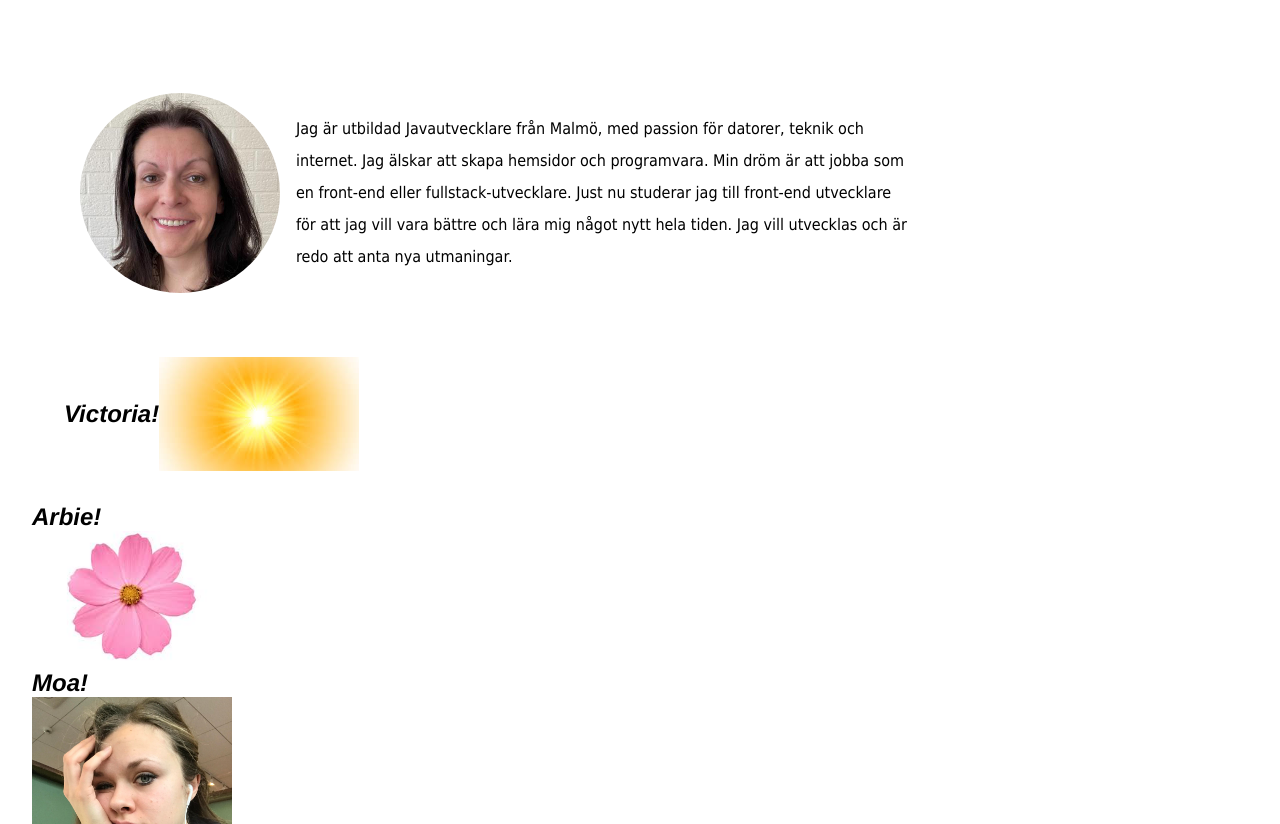
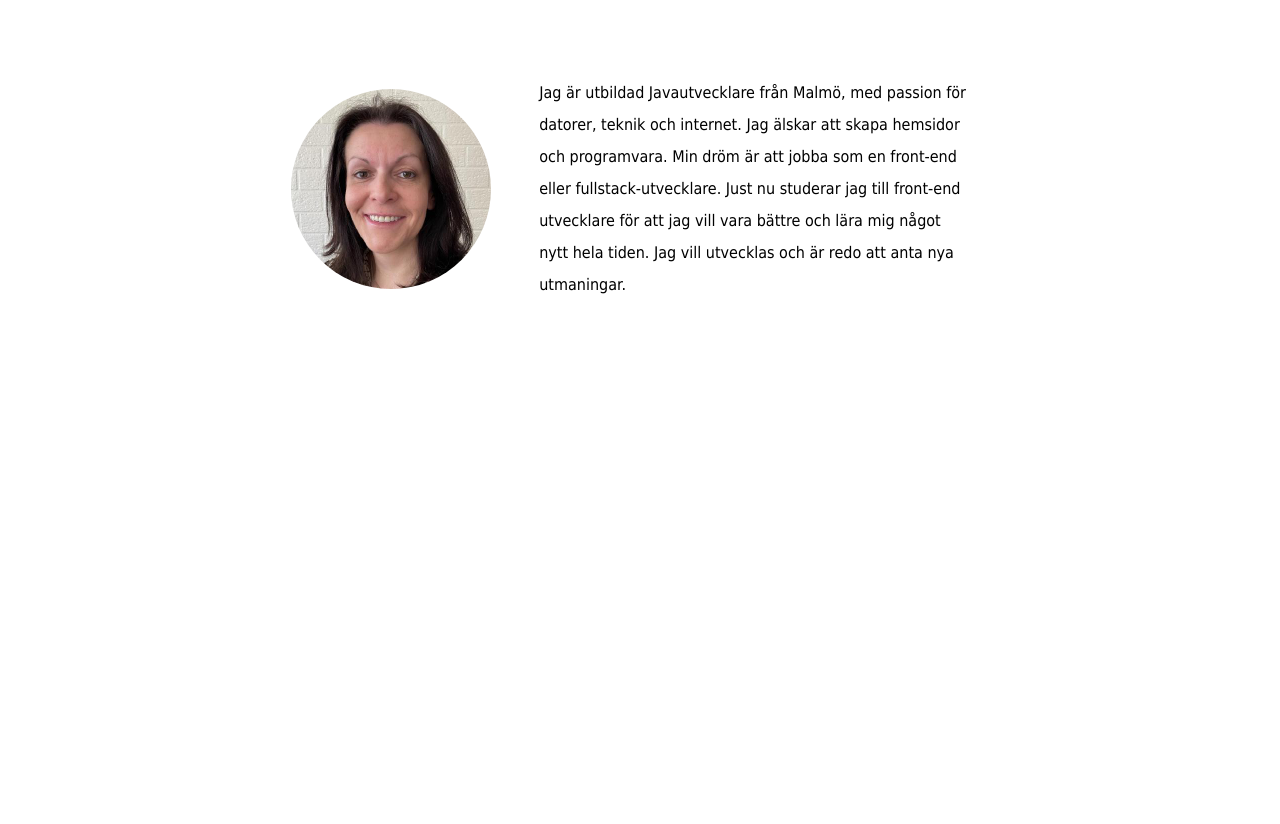
Before and after one commit to VctoriaQ/VH_ovningar_Malgorzata_Pick, a plain HTML site: page index.html in a window 1280 px wide. Shown: the part 128-952 px from the top of the page. Drawn offline with Linux system fonts and the light colour scheme; a script that the page names is missing.

Commit message:
Revert "Avatar och namn"
This reverts commit 637f9ce56d068bfbbd25fe624671f54f1319e55e.

```diff
--- a/css/style.css
+++ b/css/style.css
@@ -49,7 +49,7 @@ section {
   padding: 2rem;
 }
 
-.gosia-div, .victoria-div, .arbie-div .moa-div {
+.info-div {
   display: flex;
   flex-direction: row;
   align-items: center;
@@ -57,7 +57,7 @@ section {
   width: 60%;
 }
 
-.gosia-div, .victoria-div, .arbie-div .moa-div p {
+.info-div p {
   width: 70%;
   padding: 1rem;
   margin: 1rem;
--- a/index.html
+++ b/index.html
@@ -26,7 +26,7 @@
     <header><h1>Hej! Jag heter Gosia.</h1></header>
     <main>
       <section>
-        <div class="gosia-div">
+        <div class="info-div">
           <img src="img/Gosia.jpg" class="avatar" />
           <p>
             Jag är utbildad Javautvecklare från Malmö, med passion för datorer,
@@ -37,28 +37,6 @@
             redo att anta nya utmaningar.
           </p>
         </div>
-        <div class="victoria-div">
-          <h1>
-            Victoria!
-          </h1>
-          <img src="img/Victoria.jpeg" alt="avatar" width= 200px>
-        </div>
-
-        <div class="arbie-div">
-          <h1>
-            Arbie!
-          </h1>
-          <img src="img/Arbie.jpeg" alt="avatar" width= 200px>
-        </div>
-
-        <div class="moa-div">
-          <h1>
-            Moa!
-          </h1>
-          <img src="img/Moa.jpg" alt="avatar" width= 200px>
-
-        </div>
-
       </section>
     </main>
   </body>
```
Also changed, not shown: img/Arbie.jpeg (deleted), img/Moa.jpg (deleted), img/Victoria.jpeg (deleted), 1 other file.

• **What the task requires**
Show every line in the listing above that carries the word "section".

• **Exercise response**
@@ -49,7 +49,7 @@ section {
@@ -57,7 +57,7 @@ section {
       <section>
       </section>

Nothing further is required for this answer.